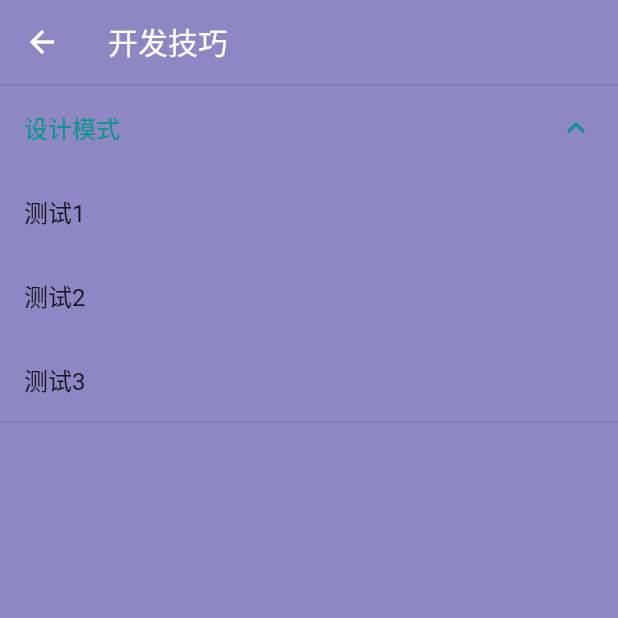
After one commit to Guojx123/flutter_back, a Flutter app: the SkillMainPage screen opened directly, after a tap on "设计模式", on a phone screen of 412 x 824 dp, the top half of it. The commit adds this screen. Run offline on Flutter 3.47's test engine with Material 2 defaults, Android fonts, the phone set to English and light mode, and no system bars; our stand-ins replace date_format, dio, share, shared_preferences, simple_animations, string_scanner and 1 more; missing offline and left inert: markdown_widget; accounts and stored records are empty; statements that could not run were skipped.

Commit message:
增加设计模式

```diff
--- /dev/null
+++ b/lib/model/skill/skill_category.dart
@@ -0,0 +1,29 @@
+import 'package:flutter/material.dart';
+
+List<SkillItemCategory> buildSkillCategoryList = [
+  designPatterns,
+];
+
+SkillItemCategory designPatterns = SkillItemCategory(
+  name: '设计模式',
+  itemList: [
+    ListTile(
+      title: Text('测试1'),
+    ),
+    ListTile(
+      title: Text('测试2'),
+    ),
+    ListTile(
+      title: Text('测试3'),
+    ),
+  ],
+);
+
+
+
+class SkillItemCategory {
+  final String name;
+  final List<Widget> itemList;
+
+  SkillItemCategory({this.name, this.itemList});
+}
--- a/lib/pages/homepage.dart
+++ b/lib/pages/homepage.dart
@@ -1,9 +1,11 @@
 import 'package:back/Pages/mainpage_page_header.dart';
 import 'package:back/Pages/mainpage_page_layout.dart';
-import 'package:back/pages/study/study_mainpage.dart';
+import 'package:back/pages/study/study_main_page.dart';
 import 'package:back/widgets/background_widget.dart';
 import 'package:flutter/cupertino.dart';
 import 'package:flutter/material.dart';
+
+import 'skill/skill_main_page.dart';
 
 class MyHomePage extends StatefulWidget {
   final String title;
@@ -84,7 +86,7 @@ class _MyHomePageState extends State<MyHomePage> {
                           'Show UI Pattern in most Apps \n展示大多数应用的UI样式',
                           'images/skill_bg.png',
                               () {
-                            // Navigator.push(context, MaterialPageRoute(builder: (context) => SkillMainPage()));
+                            Navigator.push(context, MaterialPageRoute(builder: (context) => SkillMainPage()));
                           },
                         ),
                         PageWidget(
--- /dev/null
+++ b/lib/pages/skill/skill_main_list_item.dart
@@ -0,0 +1,26 @@
+import 'package:flutter/material.dart';
+
+class SkillMainPageListItem extends StatefulWidget {
+
+  final String title;
+  final List<Widget> itemList;
+
+  SkillMainPageListItem(this.title,this.itemList);
+
+  @override
+  _SkillMainPageListItemState createState() => _SkillMainPageListItemState();
+}
+
+class _SkillMainPageListItemState extends State<SkillMainPageListItem> {
+
+  String get _title => widget.title;
+  List get _itemList => widget.itemList;
+
+  @override
+  Widget build(BuildContext context) {
+    return ExpansionTile(
+      title: new Text(_title),
+      children: _itemList,
+    );
+  }
+}
--- /dev/null
+++ b/lib/pages/skill/skill_main_page.dart
@@ -0,0 +1,29 @@
+import 'package:back/model/skill/skill_category.dart';
+import 'package:back/pages/skill/skill_main_list_item.dart';
+import 'package:flutter/material.dart';
+
+class SkillMainPage extends StatelessWidget {
+  @override
+  Widget build(BuildContext context) {
+    return Scaffold(
+      appBar: AppBar(
+        title: Text('开发技巧'),
+        backgroundColor: Color(0xFF736AB7).withOpacity(0.8),
+        elevation: 0,
+      ),
+      body: Container(
+        color: Color(0xFF736AB7).withOpacity(0.8),
+        child: ListView.builder(
+          itemBuilder: (context, index) {
+            var itemCategory = buildSkillCategoryList[index];
+            return SkillMainPageListItem(
+              itemCategory.name,
+                itemCategory.itemList,
+            );
+          },
+          itemCount: buildSkillCategoryList.length,
+        ),
+      ),
+    );
+  }
+}
--- a/lib/pages/study/study_mainpage.dart
+++ b/lib/pages/study/study_main_page.dart
@@ -2,7 +2,7 @@ import 'package:back/Model/study/study_category.dart';
 import 'package:flutter/material.dart';
 
 import 'study_category_demo_list.dart';
-import 'study_mainpage_list_item.dart';
+import 'study_main_page_list_item.dart';
 
 class StudyMainPage extends StatelessWidget {
   @override
```
Also changed, not shown: lib/pages/study/study_main_page_list_item.dart (renamed from lib/pages/study/study_mainpage_list_item.dart).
_ _ _ _
What you should do: Scan the material line by line and report each one that contains "final".

Output below:
+  final String name;
+  final List<Widget> itemList;
   final String title;
+  final String title;
+  final List<Widget> itemList;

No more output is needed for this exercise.